I have also remained deaf to other greats like Bob Dylan and Bruce Springsteen.  They have been acclaimed by millions – perhaps justly – but they could never count me in their fan base.

For some reason, though, I do relish what the Beatles accomplished. For me, they were entertainers par excellence, musicians whom I still enjoy.

And I still love the music of the twentieth century Broadway stage. Sometimes I attempt to recreate this beautiful material on the piano when nobody is around.

I have inherited my parents’ taste for Rogers and Hammerstein, and I continue to marvel at Cole Porter.

Nowadays, among the other wonders I enjoy the work of Stephen Sondheim. Never will I forget seeing on the Broadway stage his “Sunday in the Park With George.”

And, going back much further, I still love the music of Scott Joplin. beautifully recovered by the late Gunther Schuller, former president of the New England Conservatory.

All that being said, I still award first place to the classical musicians. Opera, especially, grabbed my interest long ago and continues to claim my heart.

My feeling for opera was largely owed to Peg.  She was a dear college friend of my mother, and she became a member of my family when I was a young teenager.

Following a doctor’s advice, she had given up living and working in Manhattan for the peace and quiet of a family with six children.

Before leaving New York, she had come to know Eleanor Steber, then one of the Metropolitan Opera’s leading sopranos. Miss Steber lived in Peg’s building and became a good friend.

That’s why I saw and heard my first opera when the Met brought Verdi’s “La Traviata” to Boston. Peg took me to the Boston Opera house on Huntington Avenue, a large building originally capable of holding some three thousand people.

What made it special for us was Eleanor Steber having the starring role of Violetta.

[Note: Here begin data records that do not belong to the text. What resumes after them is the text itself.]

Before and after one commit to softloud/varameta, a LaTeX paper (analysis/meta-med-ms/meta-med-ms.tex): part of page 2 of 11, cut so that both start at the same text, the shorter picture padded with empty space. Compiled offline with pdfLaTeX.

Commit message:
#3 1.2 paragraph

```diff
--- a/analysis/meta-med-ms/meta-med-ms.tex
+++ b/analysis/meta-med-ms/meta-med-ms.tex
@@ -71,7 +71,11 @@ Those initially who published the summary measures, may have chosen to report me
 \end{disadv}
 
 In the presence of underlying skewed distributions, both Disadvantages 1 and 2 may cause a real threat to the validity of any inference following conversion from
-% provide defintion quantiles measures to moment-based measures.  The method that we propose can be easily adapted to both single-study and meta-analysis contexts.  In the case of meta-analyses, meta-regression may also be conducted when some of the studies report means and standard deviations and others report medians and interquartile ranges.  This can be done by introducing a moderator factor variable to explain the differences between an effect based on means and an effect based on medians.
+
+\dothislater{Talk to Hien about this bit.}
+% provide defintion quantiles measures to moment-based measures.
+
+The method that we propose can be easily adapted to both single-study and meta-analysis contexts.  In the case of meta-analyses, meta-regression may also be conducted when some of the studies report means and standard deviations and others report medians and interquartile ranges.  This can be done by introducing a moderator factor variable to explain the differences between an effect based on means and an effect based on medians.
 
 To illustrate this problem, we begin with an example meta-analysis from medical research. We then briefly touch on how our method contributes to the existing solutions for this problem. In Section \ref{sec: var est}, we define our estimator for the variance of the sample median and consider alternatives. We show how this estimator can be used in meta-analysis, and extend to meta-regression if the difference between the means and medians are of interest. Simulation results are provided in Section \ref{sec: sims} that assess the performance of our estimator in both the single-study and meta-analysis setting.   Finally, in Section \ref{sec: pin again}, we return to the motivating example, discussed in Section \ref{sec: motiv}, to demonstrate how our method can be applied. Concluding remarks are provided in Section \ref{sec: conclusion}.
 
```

When the opera ended, Peg took me backstage to Eleanor’s dressing room. Memory of some seventy years brigs back a vision of the singer in full costume and still breathless from her efforts.

Another memory of the Boston Opera House dates from the later 1940s. By that time I had come to know opera better.  My favorite singer then was the Swedish tenor Jussi Björling, and I was determined to see him perform.

Entering by a side door, I climbed up to the second balcony and prepared for a Saturday afternoon’s enjoyment.  At the end of the first act I turned to the fellow next to me, full of enthusiasm for my idol’s performance.

“Björling is not performing at all today,” he said. 

Had I entered the opera house by the front door I would have seen the large placard announcing the substitution. 

Jussi’s famous taste for booze may have explained his absence. But at other times it did not spoil his vocal performances once he reached the stage.

Incidentally, some old-time veterans of the arts in Boston still regret the 1957 demolition of the old Opera House.  Northeastern University bought the property from the Shubert brothers, and it served for a time as a parking lot.

However, the Opera House launched me on a lifetime of wonderful musical experiences. The Deadheads can keep their mystique; I’m still committed to operatic song.